So, given that the energy to raise a mass up h height is m*g*h, the power to raise a mass at r rate is m*g*r.
pi = 3.14159265358
g = 9.80 # m/s^2
mph_to_ms = 0.44704
mass = 110 # kg
speed_up_claremont = 5 * mph_to_ms
claremont_grade = 0.133
claremont_power = mass * g * speed_up_claremont * math.sin(math.atan(claremont_grade))
print("claremont_power: " + str(claremont_power))
claremont_power: 317.67222 (watts)
That is, that’s how much power it takes to lift my mass up a hill at that rate. Note the trig to change my speed up the hill to a vertical speed. There are losses in pedaling a bike, and on the tires on the road, etc, but this is a good estimate of the overall order of how much power I can comfortably sustain. Let’s call it 300W.
Now, another thing I’ve noticed while riding is that on flat ground, I can maintain about 17 mph. In that case, I’m not adding power to climb a hill at all, all of my power is overcoming road friction and drag.
It happens that power going to aerodynamic drag goes by the cube of the velocity. (There is more going on here than wind drag, but, eh, it probably dominates at higher speeds…) So, if we assume that on level ground I’m capable of the same ~300W that I do while climbing, I can calculate the constant in:
P = c * v^3
This is a simplification of the more general equation linked above, assuming constant air density, yadda. For 17 mph and 317 W, I get about 0.72376 kg / m. kg/m is a strange dimension, but it it what it is.
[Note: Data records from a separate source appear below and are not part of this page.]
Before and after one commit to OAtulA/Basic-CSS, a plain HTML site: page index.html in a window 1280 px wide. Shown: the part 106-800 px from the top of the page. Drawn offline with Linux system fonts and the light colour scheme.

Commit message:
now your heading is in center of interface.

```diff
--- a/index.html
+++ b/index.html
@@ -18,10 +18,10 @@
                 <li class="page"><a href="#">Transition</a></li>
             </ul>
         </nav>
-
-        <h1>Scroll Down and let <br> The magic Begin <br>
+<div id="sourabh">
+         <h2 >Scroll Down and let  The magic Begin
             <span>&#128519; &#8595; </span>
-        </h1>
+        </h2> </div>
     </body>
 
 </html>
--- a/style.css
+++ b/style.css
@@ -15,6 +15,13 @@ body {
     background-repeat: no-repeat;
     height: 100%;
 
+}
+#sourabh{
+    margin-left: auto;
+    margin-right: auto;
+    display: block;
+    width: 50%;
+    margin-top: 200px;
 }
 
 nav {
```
So then, I wondered, how fast should I be able to go with a given power budget while climbing different grades?
I created this equation which combines the power to climb and the power to overcome drag
P = c v^3 + m g v sin(theta)
where P is power, c is the drag power constant calculated above, m is mass, g is the acceleration of gravity, and theta is the angle of the hill. (The angle is the arctangent of the grade, by the way.) Oh, and v is my speed.
It turns out that my brain doesn’t perform the way it once did and I can’t solve that cubic equation on my own, so I resorted to a Python-based solver which is part of the sympy package.
This function gets the job done:
from sympy import solveset, S, N
from sympy.abc import v
th = math.atan(grade)
th_deg = th*180/pi
# print("th_deg: " + str(th_deg))
vf = math.sin(th)
# print("vf: " + str(vf))
soln = solveset(drag_power_constant * v**3 + mass * g * vf*v - power, v, domain=S.Reals)
list_soln = list(soln)
final_soln = list_soln
Note this equation has three solutions, two of which are complex. Only interested in the “real” solution.
Now, this is finally where the fun starts. Want to know how fast I can climb different grades, or how actual athletes who can summon more power than me can get up?
Like I said, I can make about 300W, but I saw a youtube video of a dude who could make about 1kW, at least for long enough to make toast.
Then I was wonder, would losing weight help much? It does. Interestingly, it helps on the middle grades. On the highest grades, I’m nearly stopped, and the numbers get small. On flat grades, drag (a function of my shape, not my size) dominates. But in the middle, yeah, there’s an effect.
So there you have it. If I lost 10 kg and could increase my power output by 15% I could go from about 5 mph on Claremont to about 6 mph.
Actually, that’s depressing.